Dead Skeletons dragged their bones to the Kazimier, Getintothis’ Mark Greenwood was frightened and amazed all at once.
After some door confusion Getintothis are relieved to enter the Kazimier to witness the long awaited appearance of Dead Skeletons and Föllakzoid in a slightly transformed venue, appropriately kitted out with white screens that cordially await psychoactive projections.
There’s a healthy audience tonight, emphasising that the psych-rock, stoner scene is alive and kicking on Merseyside.
Getintothis have to remain sober tonight which is poor preparation for a Dead Skeletons show.
Nonetheless, the band opens up with their inimitable blend of hypnotic death psych which proves useful as a diversion from alcoholic abstinence.
The band takes a while to warm up but it isn’t long before we’re swallowed up in a vortex of smouldering incense, layered choral textures and deadly vocal diatribes that sizzle in the afterglow of a debauched space ritual.
Vocalist and frontman Jón Sæmundur Auðarson resembles a slightly demonic Iggy Pop, dug-up and resurrected to bewilder and enchant the audience with a catalogue of deadly spells, while absently fumbling with a skull and keeping a watchful eye on rogue incense sticks.
Meanwhile, his accomplices aptly adhere to anti-nomistic instruction, deftly delivering a steady barrage of pulses, sweltering bass and over-driven crypto-guitars.
Dead Skeletons are conceptually intriguing, embracing the materiality of the psych genre and adding a slightly macabre twist that at times teeters on the edge of absurdity.
At times the band takes themselves a little too seriously without any hint of self-effacing irony.
Dead Skeletons at Kazimier, Liverpool
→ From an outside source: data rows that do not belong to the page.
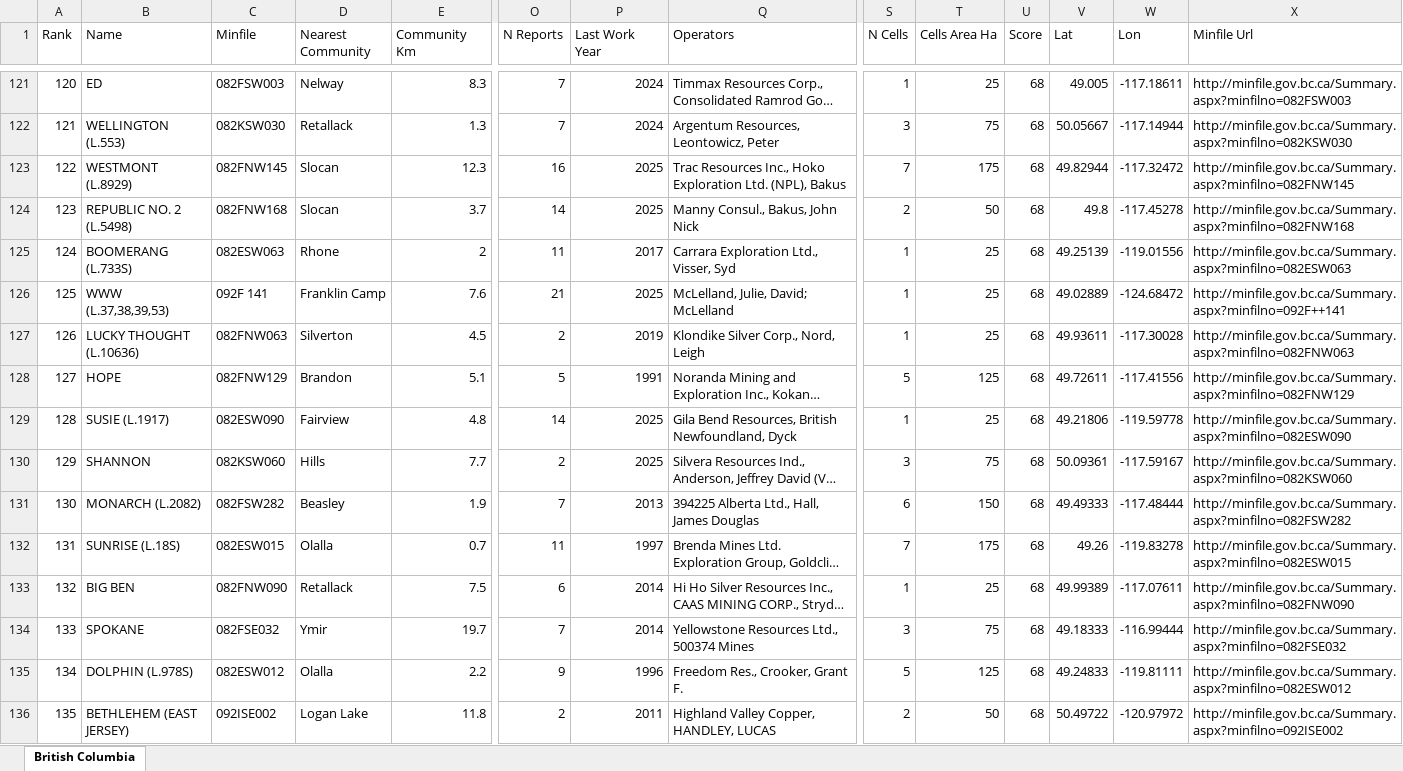
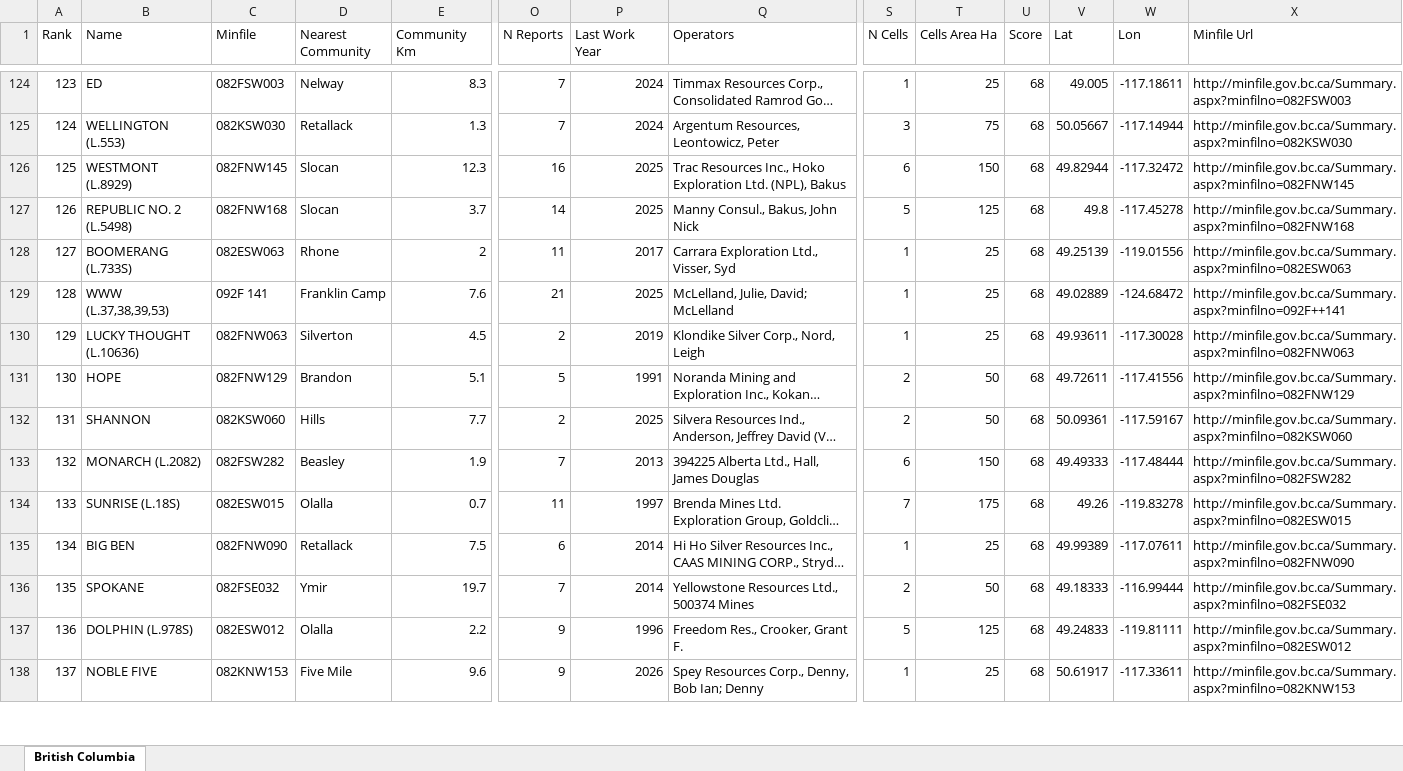
Before and after one commit to jaydeepdive/closeology, an Excel workbook: site/bc_leads.xlsx, sheet British Columbia, drawn as a sheet; only a part is shown, gaps mark what is left out; long unchanged cells end in …; values as stored, in another font and other column widths than the file's, no borders; removed rows and columns are numbered as before the commit, all else as after; rows hold the shown columns only; the diff covers the shown part only; the diff names each change by its address in the sheet, - before the commit and + after, or states it on an @@ line.

```diff
--- a/site/bc_leads.xlsx (sheet British Columbia)
+++ b/site/bc_leads.xlsx (sheet British Columbia)
@@ column A (Rank) renumbered between rows 2 and 162 @@
-S126 (N Cells): 7
+S126 (N Cells): 6
-T126 (Cells Area Ha): 175
+T126 (Cells Area Ha): 150
-S127 (N Cells): 2
+S127 (N Cells): 5
-T127 (Cells Area Ha): 50
+T127 (Cells Area Ha): 125
-S131 (N Cells): 5
+S131 (N Cells): 2
-T131 (Cells Area Ha): 125
+T131 (Cells Area Ha): 50
-row 129: 128 | SUSIE (L.1917) | 082ESW090 | Fairview | 4.8 | 14 | 2025 | Gila Bend Resources, British Newfoundland, Dyck | 1 | 25 | 68 | 49.21806 | -119.59778 | http://minfile.gov.bc.ca/Summary.aspx?minfilno=082ESW090
-S132 (N Cells): 3
+S132 (N Cells): 2
-T132 (Cells Area Ha): 75
+T132 (Cells Area Ha): 50
-S136 (N Cells): 3
+S136 (N Cells): 2
-T136 (Cells Area Ha): 75
+T136 (Cells Area Ha): 50
-row 136: 135 | BETHLEHEM (EAST JERSEY) | 092ISE002 | Logan Lake | 11.8 | 2 | 2011 | Highland Valley Copper, HANDLEY, LUCAS | 2 | 50 | 68 | 50.49722 | -120.97972 | http://minfile.gov.bc.ca/Summary.aspx?minfilno=092ISE002
+row 138: 137 | NOBLE FIVE | 082KNW153 | Five Mile | 9.6 | 9 | 2026 | Spey Resources Corp., Denny, Bob Ian; Denny | 1 | 25 | 68 | 50.61917 | -117.33611 | http://minfile.gov.bc.ca/Summary.aspx?minfilno=082KNW153
```
Also changed, not shown: 17 added rows, 11 removed rows, 2 moved rows and 80 edited cells elsewhere in this sheet, site/on_leads.xlsx, 4 other files.
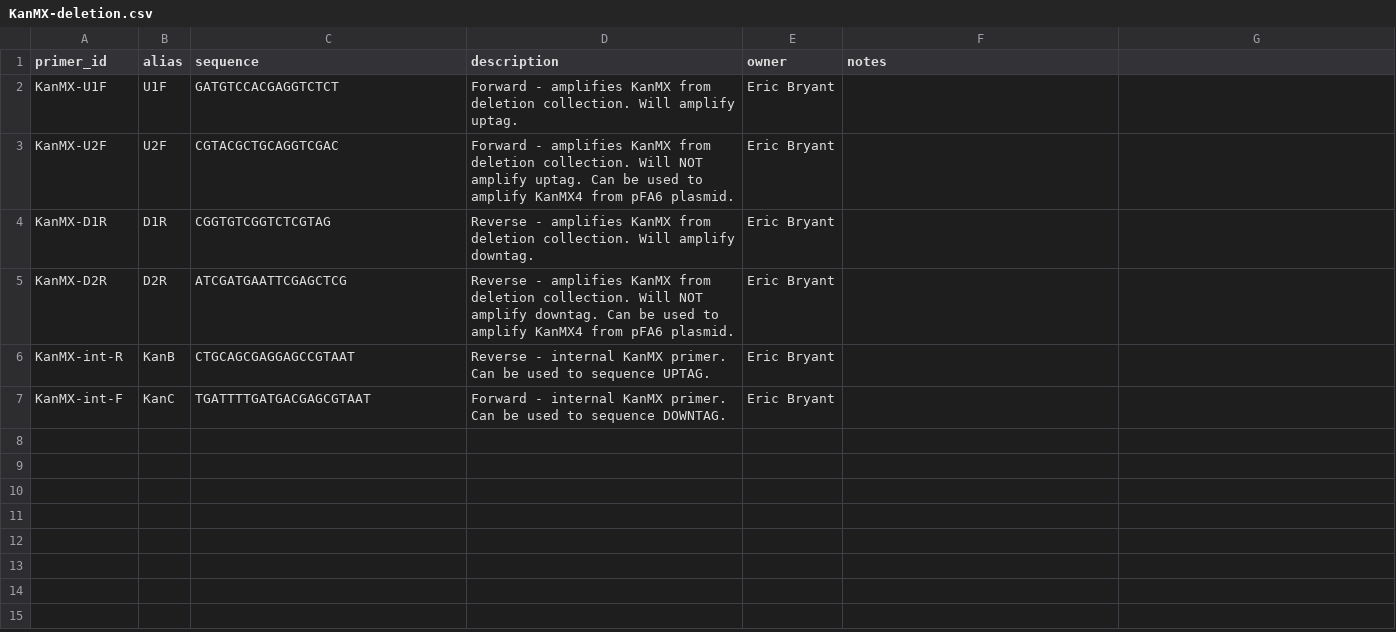
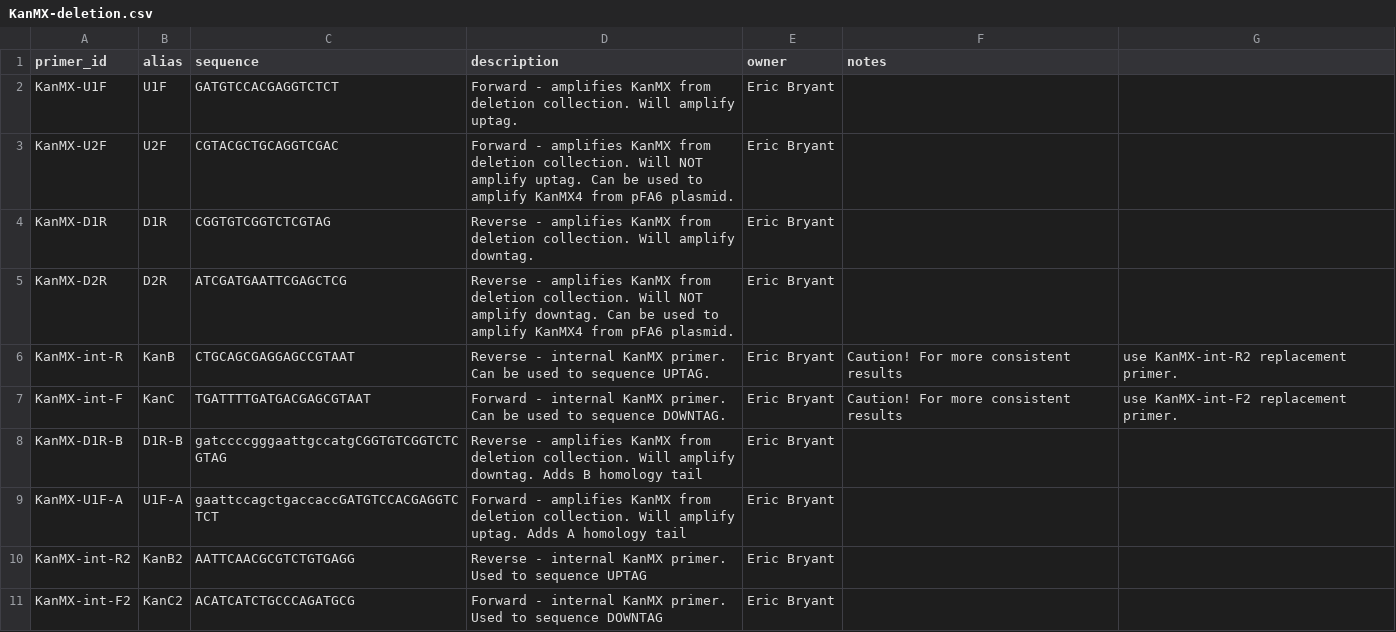
Before and after one commit to isollohub/rothfreezer, a CSV file: inst/db/primers/KanMX-deletion.csv, drawn as a sheet.

Commit message:
Add replacement KanMX primers

```diff
--- a/inst/db/primers/KanMX-deletion.csv
+++ b/inst/db/primers/KanMX-deletion.csv
@@ -5,3 +5,7 @@ KanMX-D1R,D1R,CGGTGTCGGTCTCGTAG,Reverse - amplifies KanMX from deletion collecti
 KanMX-D2R,D2R,ATCGATGAATTCGAGCTCG,Reverse - amplifies KanMX from deletion collection. Will NOT amplify downtag. Can be used to amplify KanMX4 from pFA6 plasmid.,Eric Bryant,
-KanMX-int-R,KanB,CTGCAGCGAGGAGCCGTAAT,Reverse - internal KanMX primer. Can be used to sequence UPTAG.,Eric Bryant,
-KanMX-int-F,KanC,TGATTTTGATGACGAGCGTAAT,Forward - internal KanMX primer. Can be used to sequence DOWNTAG.,Eric Bryant,
+KanMX-int-R,KanB,CTGCAGCGAGGAGCCGTAAT,Reverse - internal KanMX primer. Can be used to sequence UPTAG.,Eric Bryant,Caution! For more consistent results, use KanMX-int-R2 replacement primer.
+KanMX-int-F,KanC,TGATTTTGATGACGAGCGTAAT,Forward - internal KanMX primer. Can be used to sequence DOWNTAG.,Eric Bryant,Caution! For more consistent results, use KanMX-int-F2 replacement primer.
+KanMX-D1R-B,D1R-B,gatccccgggaattgccatgCGGTGTCGGTCTCGTAG,Reverse - amplifies KanMX from deletion collection. Will amplify downtag. Adds B homology tail,Eric Bryant,
+KanMX-U1F-A,U1F-A,gaattccagctgaccaccGATGTCCACGAGGTCTCT,Forward - amplifies KanMX from deletion collection. Will amplify uptag. Adds A homology tail,Eric Bryant,
+KanMX-int-R2,KanB2,AATTCAACGCGTCTGTGAGG,Reverse - internal KanMX primer. Used to sequence UPTAG,Eric Bryant,
+KanMX-int-F2,KanC2,ACATCATCTGCCCAGATGCG,Forward - internal KanMX primer. Used to sequence DOWNTAG,Eric Bryant,
```
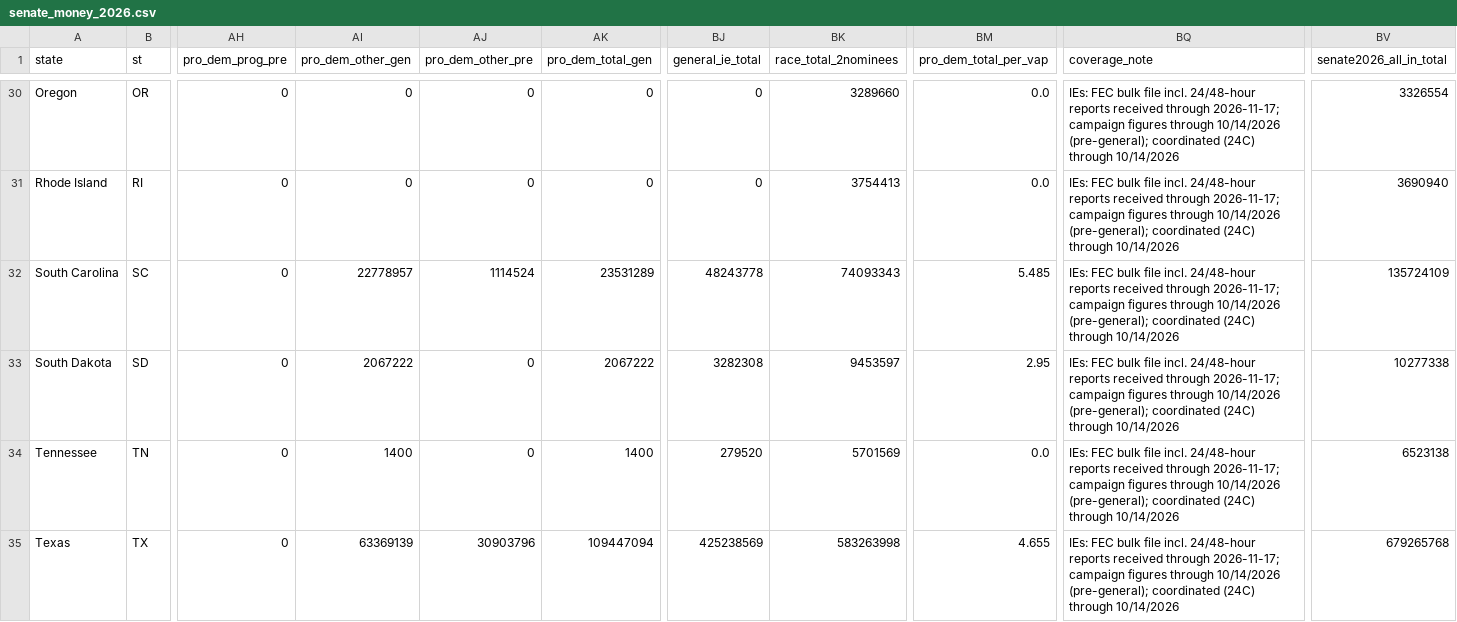
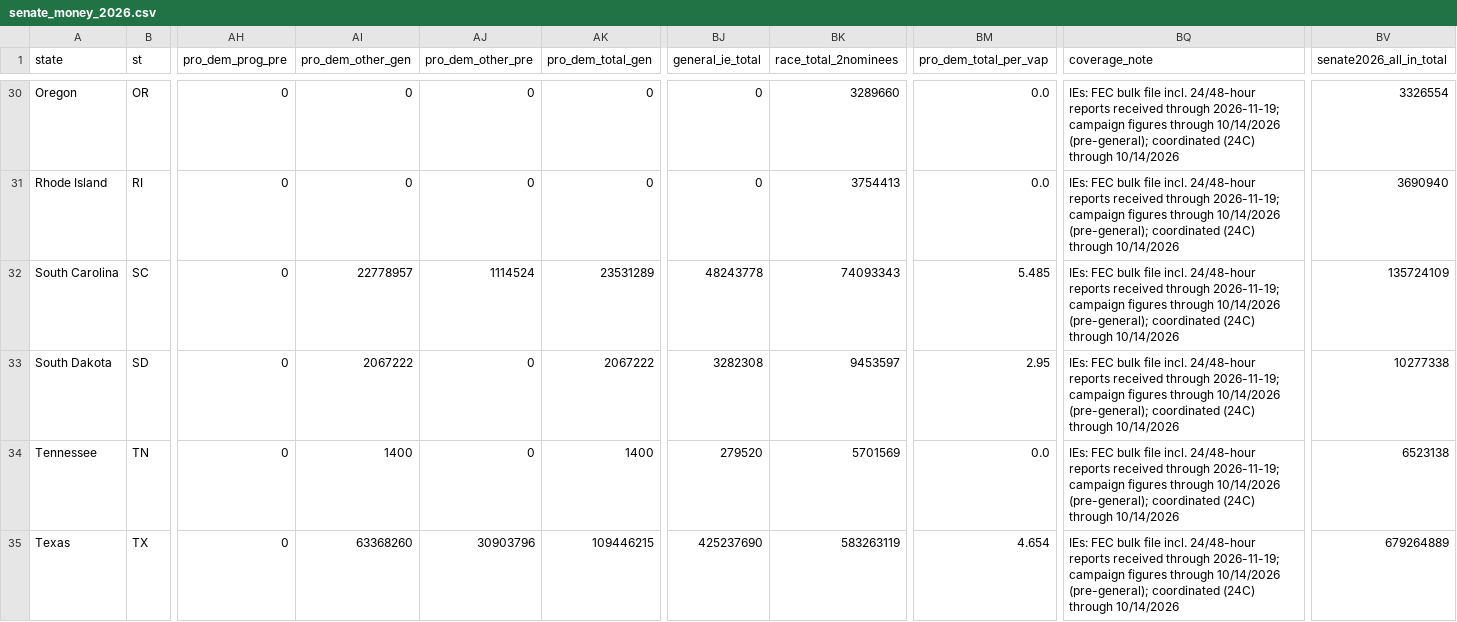
Before and after one commit to StrawWaffle/midterms-2026-factions, a CSV file: public/data/senate_money_2026.csv, drawn as a sheet; only a part is shown, gaps mark what is left out; the diff covers the shown part only; the diff names each change by its address in the sheet, - before the commit and + after, or states it on an @@ line.

```diff
--- a/public/data/senate_money_2026.csv
+++ b/public/data/senate_money_2026.csv
-BQ30:BQ35 (coverage_note): …received through 2026-11-17; campaign figures…
+BQ30:BQ35 (coverage_note): …received through 2026-11-19; campaign figures…
-AI35 (pro_dem_other_gen): 63369139
+AI35 (pro_dem_other_gen): 63368260
-AK35 (pro_dem_total_gen): 109447094
+AK35 (pro_dem_total_gen): 109446215
-BJ35 (general_ie_total): 425238569
+BJ35 (general_ie_total): 425237690
-BK35 (race_total_2nominees): 583263998
+BK35 (race_total_2nominees): 583263119
-BM35 (pro_dem_total_per_vap): 4.655
+BM35 (pro_dem_total_per_vap): 4.654
-BV35 (senate2026_all_in_total): 679265768
+BV35 (senate2026_all_in_total): 679264889
```
Also changed, not shown: 57 edited cells elsewhere in this file, public/data/house_2026.csv, public/data/house_money_2026.csv, 1 other file.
Nonetheless, they can be genuinely frightening at times, inscribing the audience’s psyche with an assemblage of fluttering skulls and strange Nordic symbols.
The brilliantly malefic Dead Mantra soon subsumes a generous Kazimier audience, initiating a bizarre danse macabre in the venue and sending us home with a smile on our faces.
Once again, the collaboration between Harvest Sun promotions and Liverpool Psych Fest appears to be bearing ripe fruits that continue to nourish vibrant interest in a genre considered by many as essential to the character of the Liverpool music scene.
Long may they prosper in bringing important international acts to these shores.
Föllakzoid at the Kazimier, Liverpool
Föllakzoid deliver sizable portions of epic psychedelia, driven by ominous, un-repenting drones and serial kraut-rock rhythms.
There’s a lot of repetition, though every iteration of a grooving synesthetic is augmented and peppered with stellar guitars and rambling loops of delayed analogue noise.
Föllakzoid deliberately adhere to a dark, minimalist sensibility, which despite its simplicity succeeds in guiding the listener through a litany of stark alien landscapes and a confusion of visual/ sonic realms.
Ritualistic chanting and holy incantations shimmer in a haze of scratchy visuals, emerging colours accompanying a swirl of ectoplasmic shapes and throbbing pulsars.
Föllakzoid are damn good, negotiating a fine line between space rock and the candid obliqueness of bands such as Can and Faust, where structured rhythms and oscillations allow for impromptu variations and detailed dithers that build and unfold in intensity, beguiling an appreciative audience.
Pictures by Getintothis’ Keith Ainsworth.
Further reading on Getintothis:
- Getintothis reviews the Liverpool International Festival of Psychedelia featuring The Time And Space Machine, Dead Skeletons, Wolf People and more at Camp and Furnace.